── GIVEN DATA ──

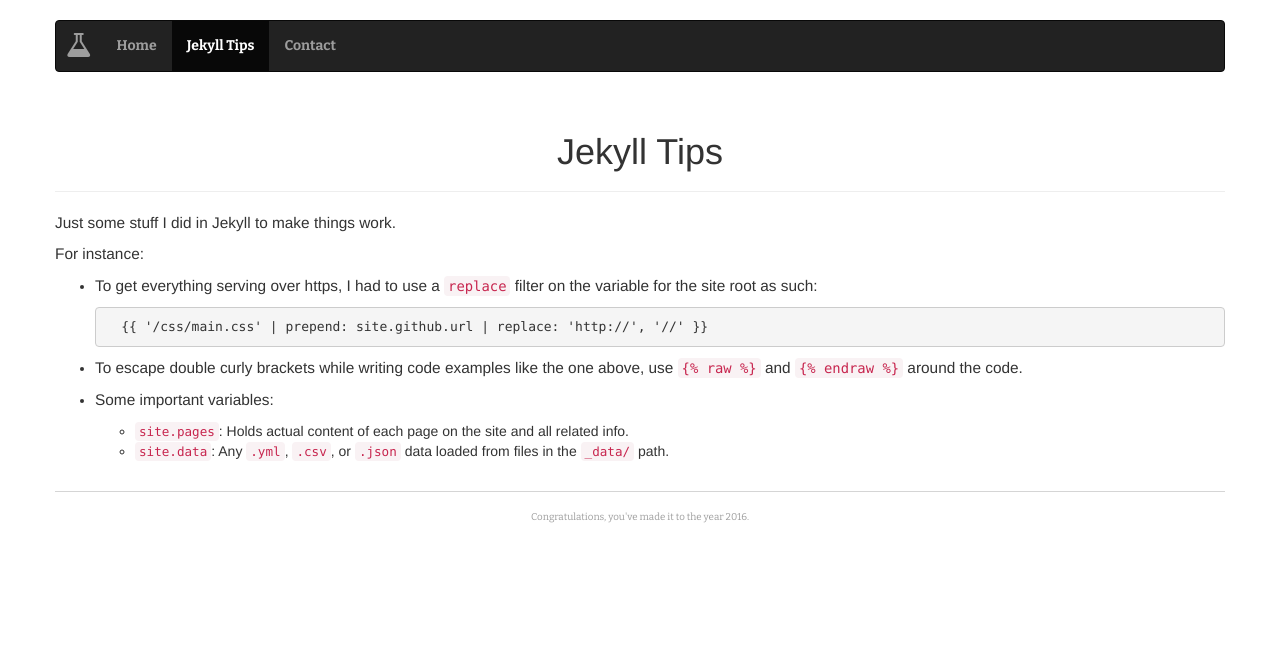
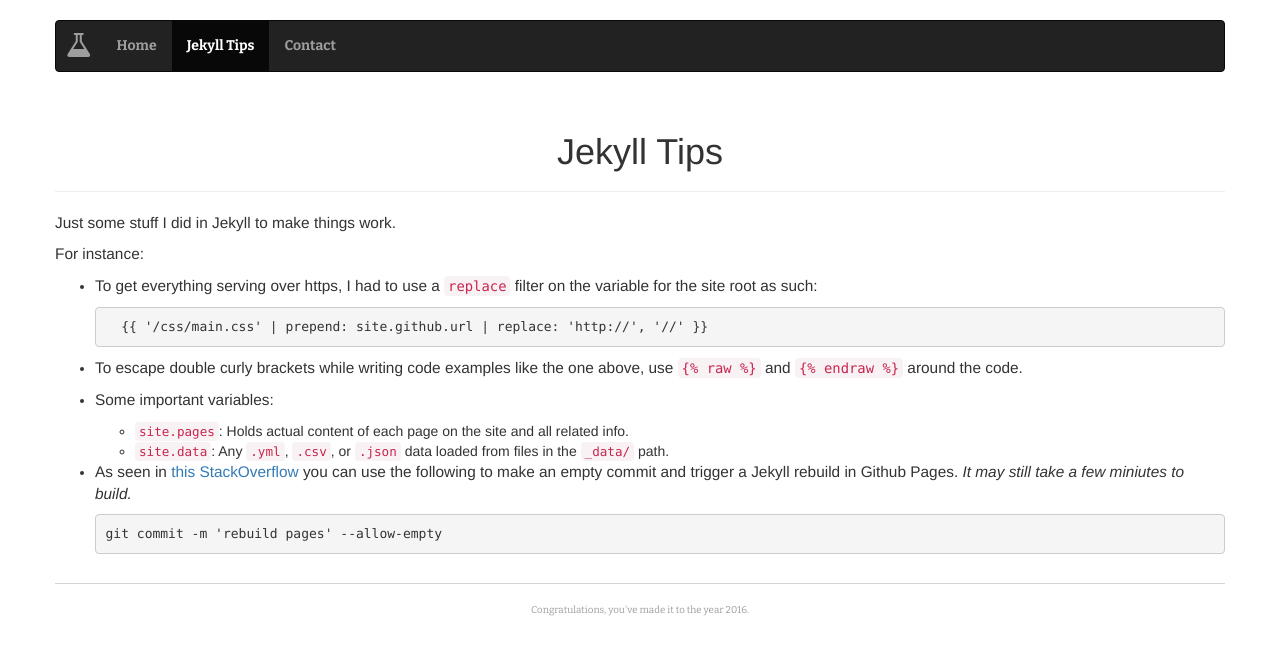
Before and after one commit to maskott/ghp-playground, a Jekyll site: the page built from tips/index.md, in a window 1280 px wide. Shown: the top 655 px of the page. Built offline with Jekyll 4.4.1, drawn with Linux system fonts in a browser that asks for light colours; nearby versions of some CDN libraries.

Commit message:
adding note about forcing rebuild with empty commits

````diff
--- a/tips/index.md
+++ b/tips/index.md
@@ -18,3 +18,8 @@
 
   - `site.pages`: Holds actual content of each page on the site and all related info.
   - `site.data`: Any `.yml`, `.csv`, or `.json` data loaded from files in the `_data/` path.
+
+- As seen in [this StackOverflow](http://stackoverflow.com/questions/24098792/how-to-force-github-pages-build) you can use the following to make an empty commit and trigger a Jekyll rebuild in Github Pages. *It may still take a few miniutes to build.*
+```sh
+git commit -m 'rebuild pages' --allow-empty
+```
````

───

**TASK DESCRIPTION:**
For the word "index", find every line in the data that holds it and copy that line.

**ANSWER:**
Before and after one commit to maskott/ghp-playground, a Jekyll site: the page built from tips/index.md, in a window 1280 px wide. Shown: the top 655 px of the page. Built offline with Jekyll 4.4.1, drawn with Linux system fonts in a browser that asks for light colours; nearby versions of some CDN libraries.
--- a/tips/index.md
+++ b/tips/index.md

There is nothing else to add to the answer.